The benevolent haseki (sultan’s favourite woman) of Ottoman Sultan Selim II (B. 1525, Paros – D. December 6th, 1587, Istanbul). Her real name was Cecilia Venier-Baffo. She was the main wife of Selim II and the mother of Murad III. In some of the Ottoman sources, she was described as being a daughter of a Jewish family; on the other hand, some historians suggest that she was from Venice. According to this claim, she was the daughter, whose name was Rachel or Cecilia, of Violanta Baffo and her husband Nicolò Venier, who was one of the lords of Paros Island of The Cyclades, and brother of Sebastiano Venier, the duke of Venice. It is assumed that she was brought to Istanbul around 1545, and bought in a slave market set up in Pera, in order to be raised for the palace services, and after a while, she was sent to the harem of the prince Selim, who was the governor of Manisa at that time. In some Turkish and foreign sources, Nurbanu Sultan is confused with Safiye Sultan, the haseki (favorite lady of the padishah among the courtesans) of Murad III. During the reign of Selim II (1566-74), she attracted attention with her characteristics such as her beauty and intelligence. After Murad III came to the throne (1574), she became the “sultana” and her prestige in the court increased. It was said that the sultan respected her so much, and consulted her before taking important decisions. Some historians admit that she had influence on establishing peace in the relations between Turkey-Venice, and Egypt-Venice.
Nurbanu Sultan, who found herself in the palace at a very young age, was trained like the other servants in the palace. During one of these trainings, she caught the eye of Haseki Hürrem Sultan (Roxelana), the wife of Süleyman the Magnificent, who was the sultan of the time. This thin girl impressed Hürrem Sultan with her intelligence, and she was sent to the Manisa Sanjak (T.N. district) for training. Hürrem Sultan had the thought of marrying Nurbanu to one of her sons on her mind. Hürrem Sultan was so certain about that girl’s future that she gave her the name “Afife Nurbanu”. Afife means ‘virtuous’, and Nurbanu means ‘the queen who scatters the light of God’.

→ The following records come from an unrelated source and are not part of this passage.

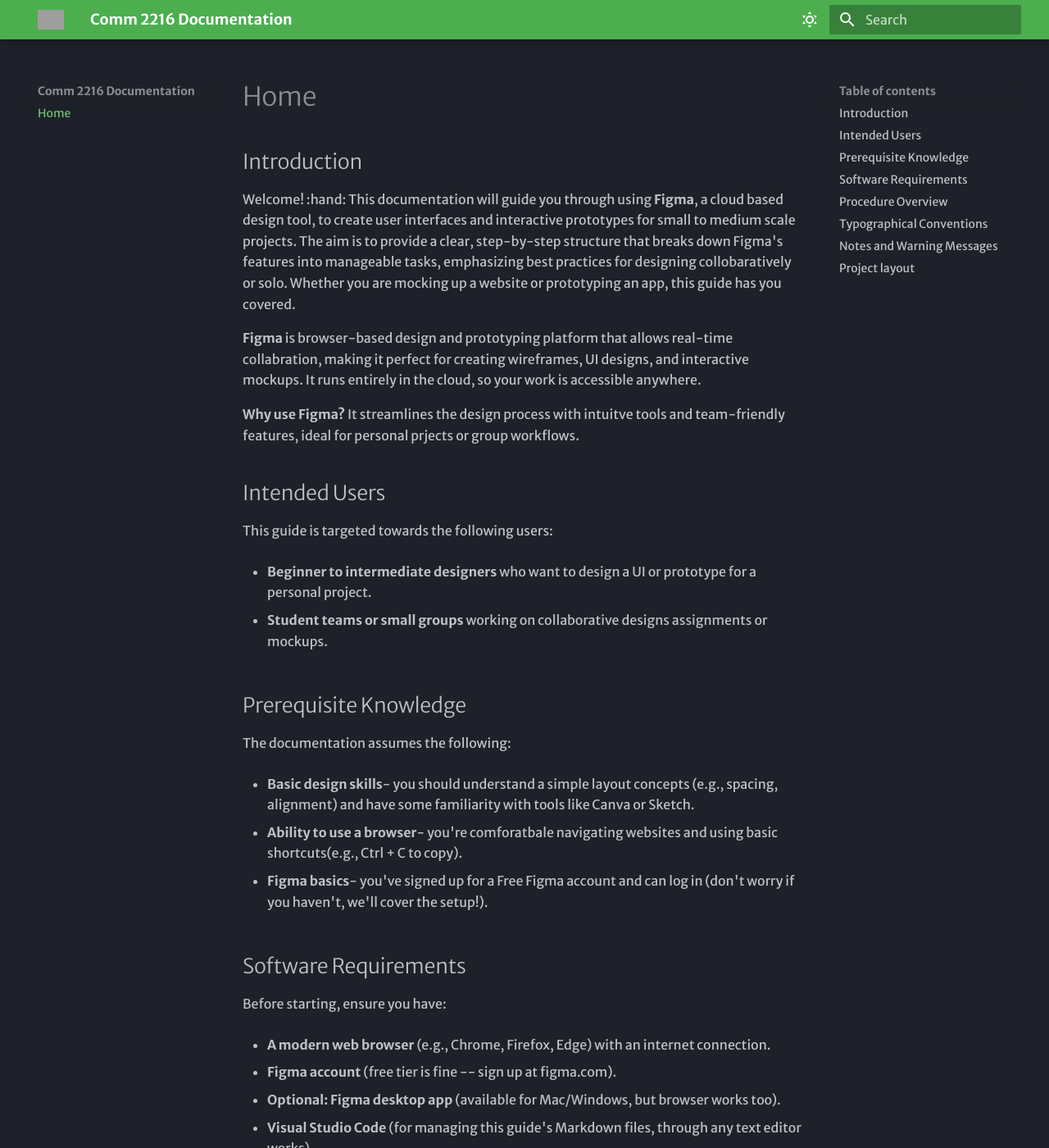
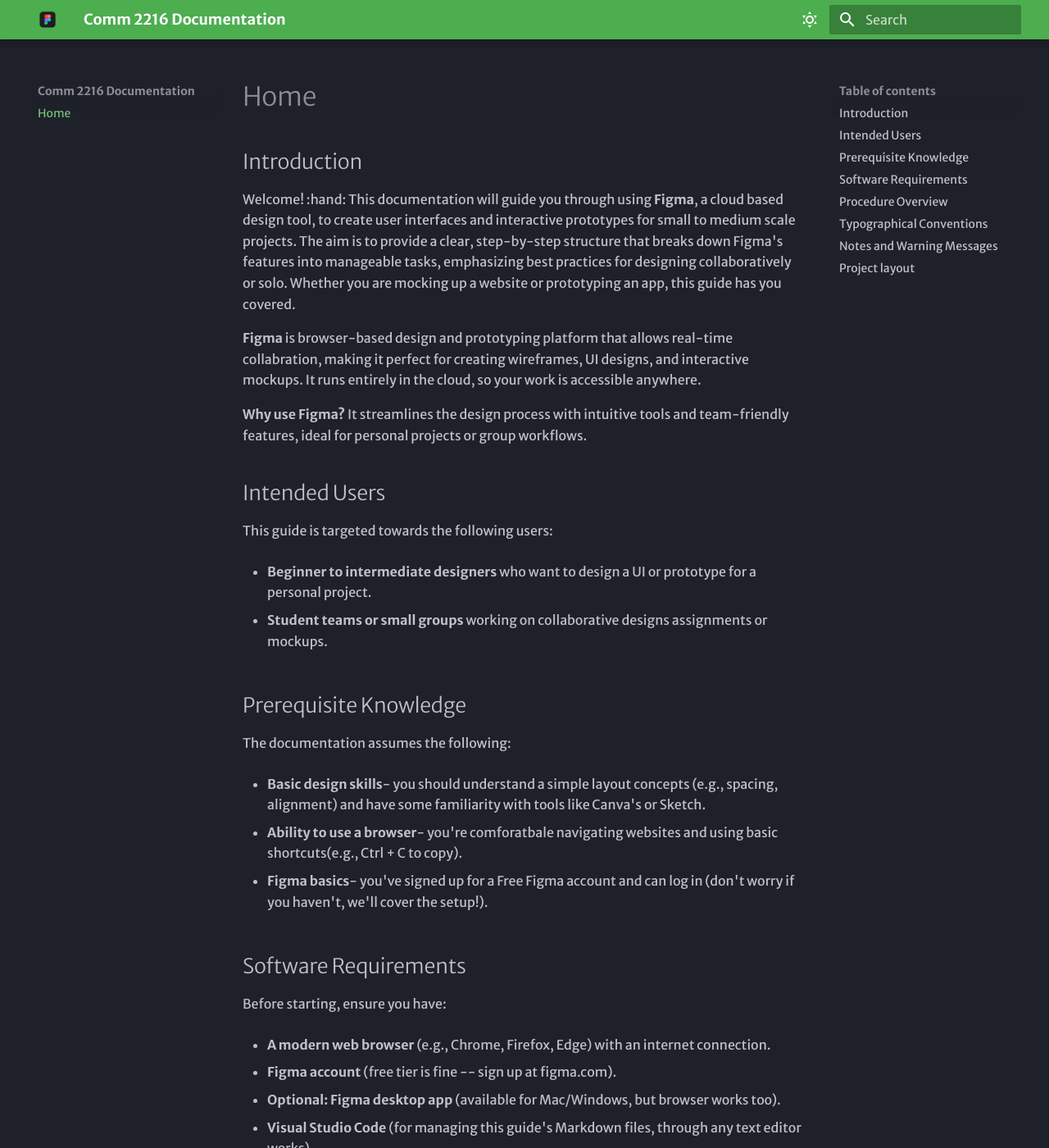
Before and after one commit to RamandeepKaurKainth/mkdocs-Comm2216, an MkDocs documentation site: the page built from docs/index.md, in a window 1280 px wide and 1400 px high. Shown: the whole window at 82% size. Built offline with MkDocs 1.6.1 and Material for MkDocs 9.7.7, drawn with Linux system fonts in a browser that asks for light colours; grey boxes are pictures that could not be loaded.

Commit message:
added correct logo and favicon for Figma

```diff
--- a/docs/index.md
+++ b/docs/index.md
@@ -1,11 +1,11 @@
 ## Introduction
 
 Welcome! :hand:
-This documentation will guide you through using **Figma**, a cloud based design tool, to create user interfaces and interactive prototypes for small to medium scale projects. The aim is to provide a clear, step-by-step structure that breaks down Figma's features into manageable tasks, emphasizing best practices for designing collobaratively or solo. Whether you are mocking up a website or prototyping an app, this guide has you covered.
+This documentation will guide you through using **Figma**, a cloud based design tool, to create user interfaces and interactive prototypes for small to medium scale projects. The aim is to provide a clear, step-by-step structure that breaks down Figma's features into manageable tasks, emphasizing best practices for designing collaboratively or solo. Whether you are mocking up a website or prototyping an app, this guide has you covered.
 
 **Figma** is browser-based design and prototyping platform that allows real-time collabration, making it perfect for creating wireframes, UI designs, and interactive mockups. It runs entirely in the cloud, so your work is accessible anywhere.
 
-**Why use Figma?** It streamlines the design process with intuitve tools and team-friendly features, ideal for personal prjects or group workflows.
+**Why use Figma?** It streamlines the design process with intuitive tools and team-friendly features, ideal for personal projects or group workflows.
 
 ## Intended Users
 
@@ -19,7 +19,7 @@ This guide is targeted towards the following users:
 
 The documentation assumes the following:
 
-* **Basic design skills**- you should understand a simple layout concepts (e.g., spacing, alignment) and have some familiarity with tools like Canva or Sketch.
+* **Basic design skills**- you should understand a simple layout concepts (e.g., spacing, alignment) and have some familiarity with tools like Canva's or Sketch.
 
 * **Ability to use a browser**- you're comforatbale navigating websites and using basic shortcuts(e.g., Ctrl + C to copy).
 
--- a/mkdocs.yml
+++ b/mkdocs.yml
@@ -6,8 +6,8 @@ theme:
   font :
     text: Merriweather Sans
     code: Red Hat Display
-  logo: assets/133760376053233338.jpg
-  favicon: assets/hulgjayakfo.jpg
+  logo: assets/62c6bc3deee9410fe137d920.png
+  favicon: assets/85f69649-5387-44c2-ba45-81ae13812e36-cover.png
   features:
     - navigation.footer
   palette:
```
Also changed, not shown: docs/assets/62c6bc3deee9410fe137d920.png (added), docs/assets/85f69649-5387-44c2-ba45-81ae13812e36-cover.png (added), docs/assets/hulgjayakfo.jpg (deleted), 1 other file.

Naturally, what Hürrem Sultan thought came into reality; Nurbanu was married off to Hürrem Sultan’s son, prince Selim. Selim attached himself to Nurbanu with a great love. The poems which Selim wrote for Nurbanu are seen as the most beautiful examples of Divan Literature. As Selim said for Nurbanu, “When you pull ahead of me, the places you step on turn into a rose garden, and when you look at me after I call you, it feels as if the time stops.”
When the prince Selim came to the throne, Nurbanu Sultan assumed the title of “sultana” for the first time in Ottoman history, and both during the reign of her husband and the reign of her son, she had a great influence in the court.
In the coming years, many women came into the life of Selim the Blond (Selim II), but none of them could impress him as much as Nurbanu Sultan did. After the death of Selim II, the son of Selim and Nurbanu, Murad, succeeded to the throne, and Nurbanu Sultan continued living as the “sultana”. Thus, like Hürrem Sultan, she governed the state behind the closed doors. In her old age, she struggled for dominance of the harem with her son’s wife, Safiye Sultan. Safiye Sultan pointed out that “I saw Nurbanu in her mid-forties, and in spite of her old age, she was the most beautiful woman I had ever seen in my entire life.”
Nurbanu Sultan, who had a great fortune, left a great number of pious foundations. The most important ones are the Eski Valide Mosque and its complex, in Üsküdar, Toptaşı. This complex was put into service in 1583. In order to yield money for this complex, she built the Yeşil Direkli Hamam (big Turkish bath) near Cedid Valide Mosque, Çemberlitaş Hamamı (Çifte Hamam) in Divanyolu, and Havuzlu Hamam in Langa. She had water collected with the name of Eski Valide Suyu, and got that water drained from the fountains of Atik Valide Mosque and its complex, and fountains near Semih Paşa, Tunusbağı, At Pazarı and Körbakkal, and received the blessing of the people.
During the reign of her son, Nurbanu Sultan died in 1583. After the funeral in which the sultan, grand vizier, and Shaykh al-Islām participated, she was buried in the mausoleum of Selim II with the funeral prayer performed in the Fatih Mosque.
REFERENCE: E. J. Brill / First Encyclopaedia of Islam (1913-36), Martijn Theodoor / Houtsma (1987), Yeni Rehber Ansiklopedisi (1993), Meydan Larousse Ansiklopedisi (1969-73), Godfrey Goodwin - Saqi Book / The Private World of Ottoman Women (s.128, 2001), Cultures in Colors / Valeria Heuberger - Geneviève Humbert - Geneviève Humbert-Knitel - Elisabeth Vyslonzil (s. 68, 2001), Ünlü Kadınlar (Türkiye Ünlüleri Ansiklopedisi, C. 6, 2013) - Encyclopedia of Turkey’s Famous People (2013).